For most of the 20th century, a group of Baton Rouge gentlemen banded together for fishing and fun. They named their club Hoo Shoo Too.
The club, composed of business and professional men in the Capital City, made regular outings to the banks of the Amite River on the path previously known as Clark Road. Early members “took delight in jumping in a buggy, carriage or wagon and heading for cooler summer breezes on the river,” the State-Times newspaper recalled in a February 1980 article.
The club’s formal charter dated back to June 8, 1915, but those outings stretched back even further—to 1885, according to newspaper archives. The men would stop at a point on Clark Road, “out of civilization,” for a cocktail happy hour on each trip, eventually naming the street Hoo Shoo Too Road after themselves.
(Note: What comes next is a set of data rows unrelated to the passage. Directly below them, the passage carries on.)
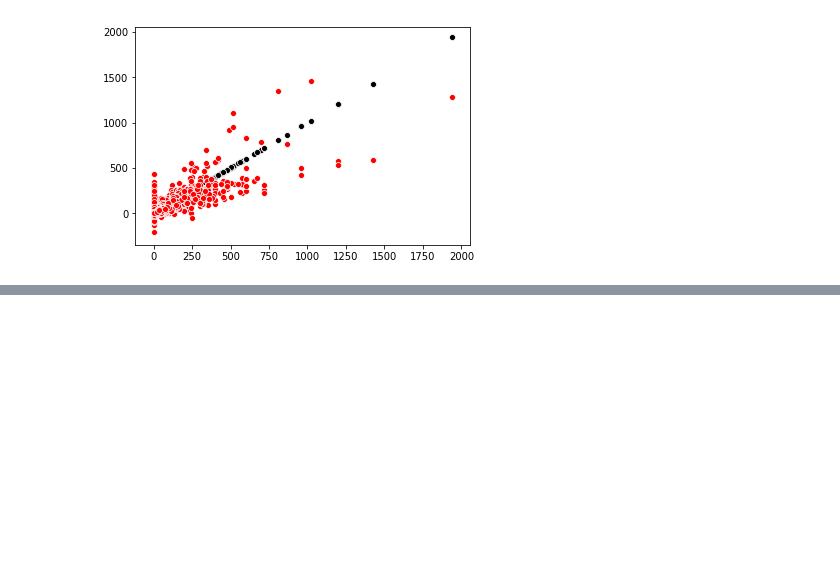
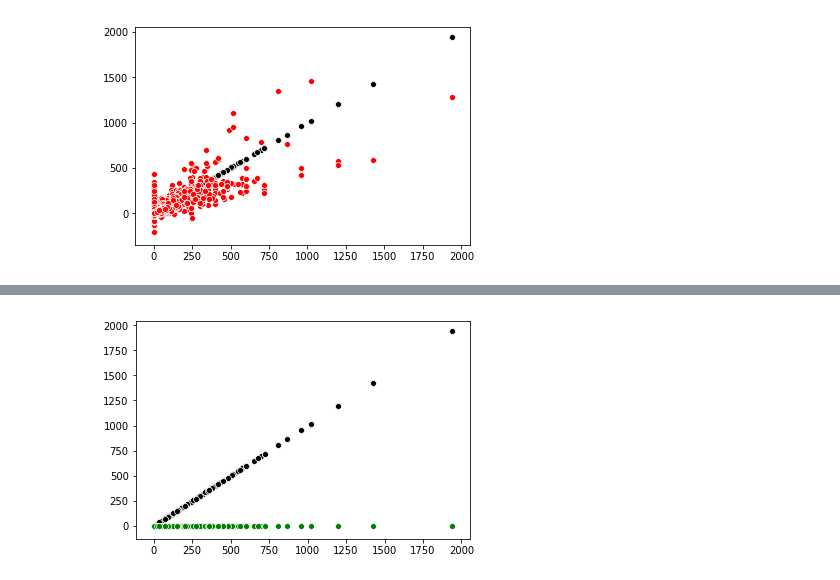
Before and after one commit to eyalfarkash/TCDS-Final, a Jupyter notebook: Code/final-project-CSV_v3_FullData.ipynb, the cells around one changed output, grey strips where cells are left out. Saved outputs shown, nothing was run; the diff lists cells and outputs as text; code cells hidden in the pictures; blank space fills up the shorter version.

```diff
--- a/Code/final-project-CSV_v3_FullData.ipynb
+++ b/Code/final-project-CSV_v3_FullData.ipynb
@@ -549,0 +608,6 @@ plt.show()
+# %%
+sns.scatterplot(x=y_test, y=y_test, color="black")
+sns.scatterplot(x=y_test, y=pred_logistic, color="green")
+plt.show()
+# %% [output]
+[figure, added]
```
Also changed, not shown: parts of 9 cells of this notebook.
The Hoo Shoo Too club grew over time, and by its demise in the ’80s, had a campsite at the end of the road with a clubhouse and separate dining hall on about 15 acres of land. The State-Times noted that the men “fished and ate and talked and frolicked through the decades,” but as the culture in Baton Rouge modernized, the group fizzled out.
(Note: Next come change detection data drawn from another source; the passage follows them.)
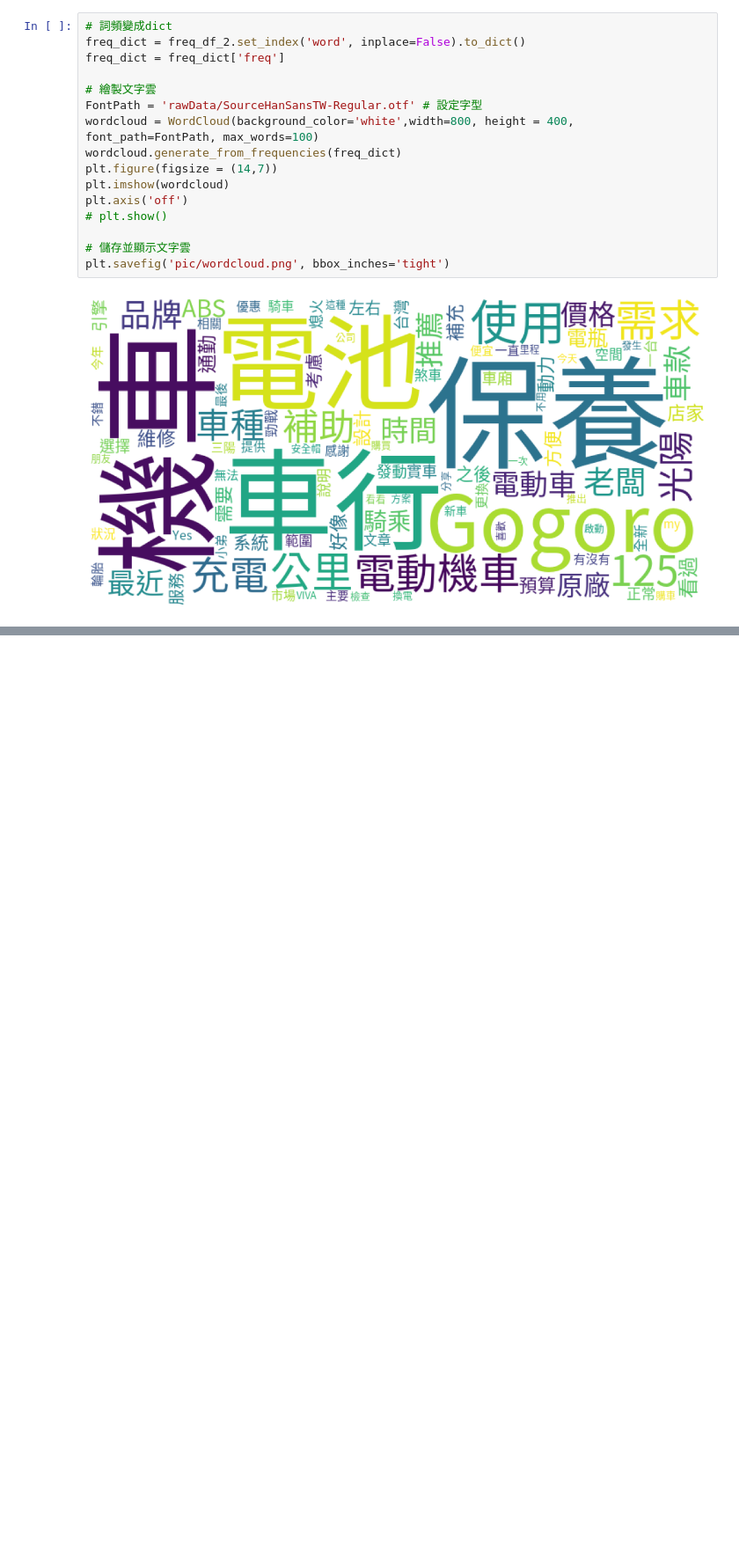
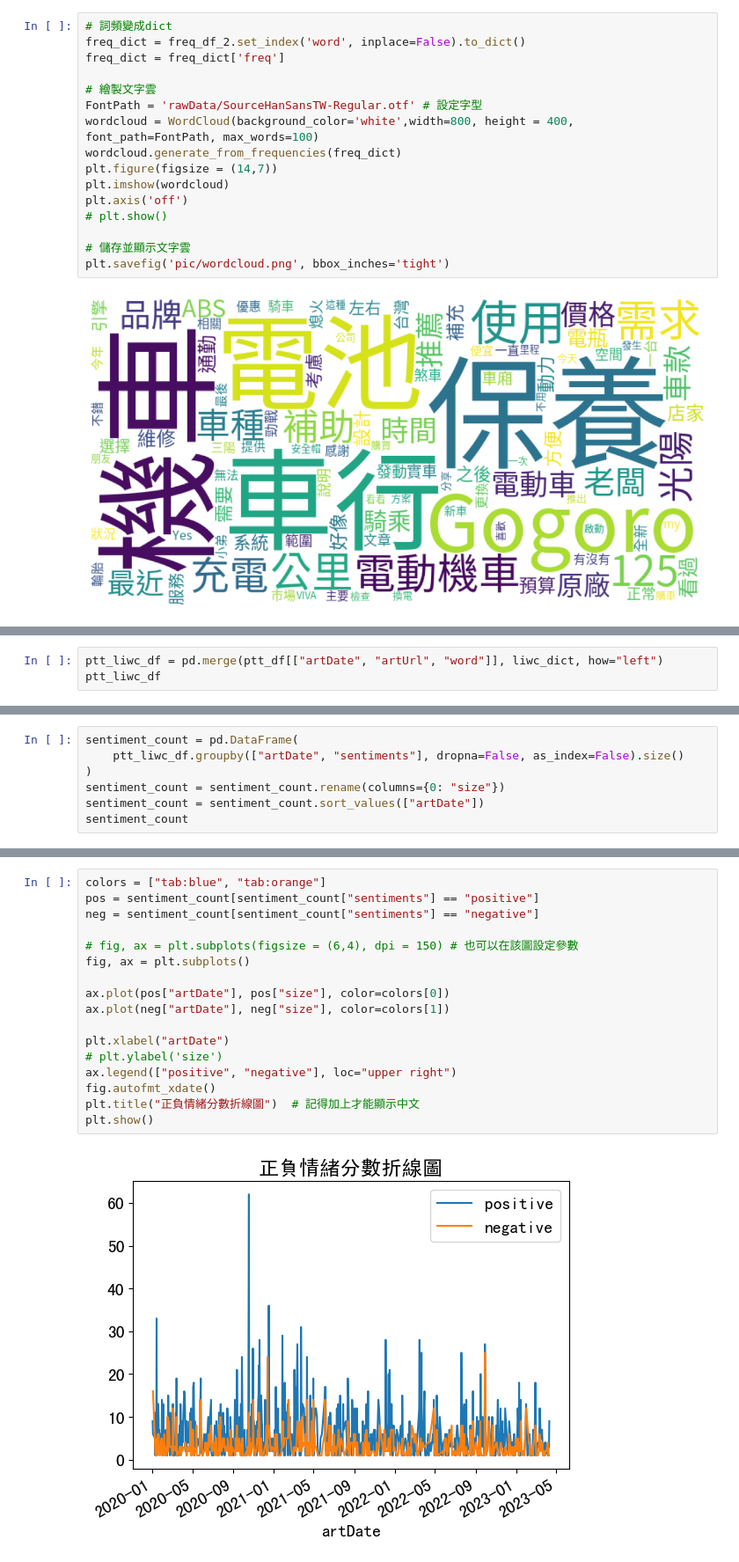
Before and after one commit to collin0825/SocialMediaProject, a Jupyter notebook: report.ipynb, the cells around one changed output, grey strips where cells are left out. Shown at 88% size. Saved outputs shown, nothing was run; the diff lists cells and outputs as text; blank space fills up the shorter version.

Commit message:
sentiment analysis

```diff
--- a/report.ipynb
+++ b/report.ipynb
@@ -296,0 +346,3 @@ plt.savefig('pic/wordcloud.png', bbox_inches='tight')
+# %%
+ptt_liwc_df = pd.merge(ptt_df[["artDate", "artUrl", "word"]], liwc_dict, how="left")
+ptt_liwc_df
@@ -296,0 +366,7 @@ plt.savefig('pic/wordcloud.png', bbox_inches='tight')
+# %%
+sentiment_count = pd.DataFrame(
+    ptt_liwc_df.groupby(["artDate", "sentiments"], dropna=False, as_index=False).size()
+)
+sentiment_count = sentiment_count.rename(columns={0: "size"})
+sentiment_count = sentiment_count.sort_values(["artDate"])
+sentiment_count
@@ -296,0 +402,19 @@ plt.savefig('pic/wordcloud.png', bbox_inches='tight')
+# %%
+colors = ["tab:blue", "tab:orange"]
+pos = sentiment_count[sentiment_count["sentiments"] == "positive"]
+neg = sentiment_count[sentiment_count["sentiments"] == "negative"]
+
+# fig, ax = plt.subplots(figsize = (6,4), dpi = 150) # 也可以在該圖設定參數
+fig, ax = plt.subplots()
+
+ax.plot(pos["artDate"], pos["size"], color=colors[0])
+ax.plot(neg["artDate"], neg["size"], color=colors[1])
+
+plt.xlabel("artDate")
+# plt.ylabel('size')
+ax.legend(["positive", "negative"], loc="upper right")
+fig.autofmt_xdate()
+plt.title("正負情緒分數折線圖")  # 記得加上才能顯示中文
+plt.show()
+# %% [output]
+[figure, added]
```
Also changed, not shown: parts of 96 cells of this notebook, 2 other files.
There are two stories about the origin of the men’s club’s name. One attributes it to a French man who was caretaker of the club. Occasionally, the members of Hoo Shoo Too would take their wives to the club for supper. The Frenchman knew all the wives, but on one occasion, he encountered a woman he didn’t recognize.
The story says the man, who spoke halting English, asked, “Who she to?”
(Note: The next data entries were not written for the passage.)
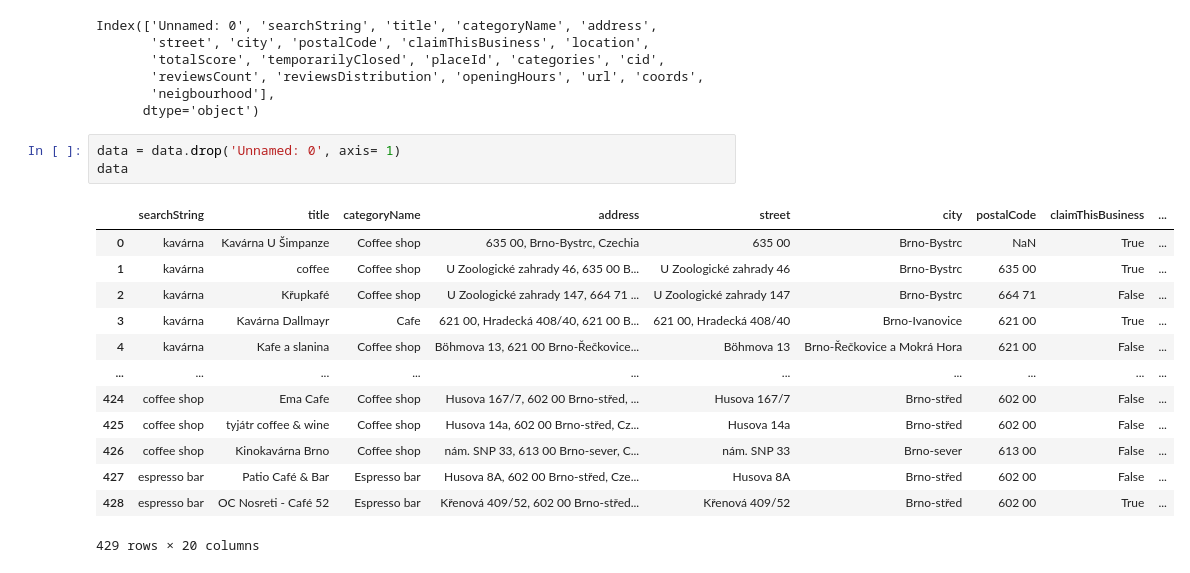
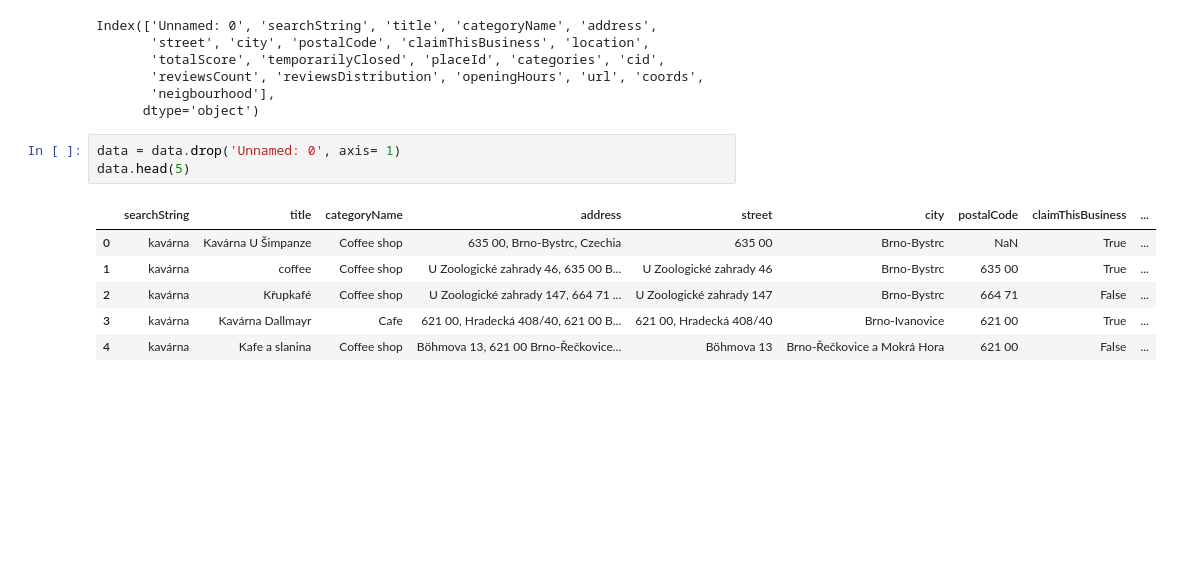
Before and after one commit to eliska-striteska/DA-Czechitas-2024-Projekt-Brnenske-kavarny, a Jupyter notebook: 06_filtrace_podniku.ipynb, the cells around one changed output. Drawn from its saved outputs; the diff is of its cells as text; blank space fills up the shorter version.

```diff
--- a/06_filtrace_podniku.ipynb
+++ b/06_filtrace_podniku.ipynb
@@ -16,21 +16,14 @@ Index(['Unnamed: 0', 'searchString', 'title', 'categoryName', 'address',
       dtype='object')
 # %%
 data = data.drop('Unnamed: 0', axis= 1)
-data
+data.head(5)
 # %% [output]
 |  | searchString | title | categoryName | address | street | city | postalCode | claimThisBusiness | ... |
 | 0 | kavárna | Kavárna U Šimpanze | Coffee shop | 635 00, Brno-Bystrc, Czechia | 635 00 | Brno-Bystrc | NaN | True | ... |
 | 1 | kavárna | coffee | Coffee shop | U Zoologické zahrady 46, 635 00 B... | U Zoologické zahrady 46 | Brno-Bystrc | 635 00 | True | ... |
 | 2 | kavárna | Křupkafé | Coffee shop | U Zoologické zahrady 147, 664 71 ... | U Zoologické zahrady 147 | Brno-Bystrc | 664 71 | False | ... |
 | 3 | kavárna | Kavárna Dallmayr | Cafe | 621 00, Hradecká 408/40, 621 00 B... | 621 00, Hradecká 408/40 | Brno-Ivanovice | 621 00 | True | ... |
 | 4 | kavárna | Kafe a slanina | Coffee shop | Böhmova 13, 621 00 Brno-Řečkovice... | Böhmova 13 | Brno-Řečkovice a Mokrá Hora | 621 00 | False | ... |
-| ... | ... | ... | ... | ... | ... | ... | ... | ... | ... |
-| 424 | coffee shop | Ema Cafe | Coffee shop | Husova 167/7, 602 00 Brno-střed, ... | Husova 167/7 | Brno-střed | 602 00 | False | ... |
-| 425 | coffee shop | tyjátr coffee & wine | Coffee shop | Husova 14a, 602 00 Brno-střed, Cz... | Husova 14a | Brno-střed | 602 00 | False | ... |
-| 426 | coffee shop | Kinokavárna Brno | Coffee shop | nám. SNP 33, 613 00 Brno-sever, C... | nám. SNP 33 | Brno-sever | 613 00 | False | ... |
-| 427 | espresso bar | Patio Café & Bar | Espresso bar | Husova 8A, 602 00 Brno-střed, Cze... | Husova 8A | Brno-střed | 602 00 | False | ... |
-| 428 | espresso bar | OC Nosreti - Café 52 | Espresso bar | Křenová 409/52, 602 00 Brno-střed... | Křenová 409/52 | Brno-střed | 602 00 | True | ... |
-429 rows × 20 columns
 # %%
 with open('non_cafes_final.txt', mode='r', encoding='utf-8') as file:
     non_cafes = file.readlines()
```
Also changed, not shown: parts of 6 cells of this notebook, 7 other files.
Another version of this story dates to a 1905 minstrel performance at the Elks Theatre—now the Taylor Building near Poor Boy Lloyd’s—that was done in an exaggerated Cajun dialect. A line in the show went something like, “Sarah Jane Ludlow is going to get married.” The reply was, “Who she to married get?”
The Hoo Shoo Too club folded in 1980 due to changing times and lack of interest, according to a Feb. 28, 1980, article in the State-Times. But the road’s name is likely here for years to come.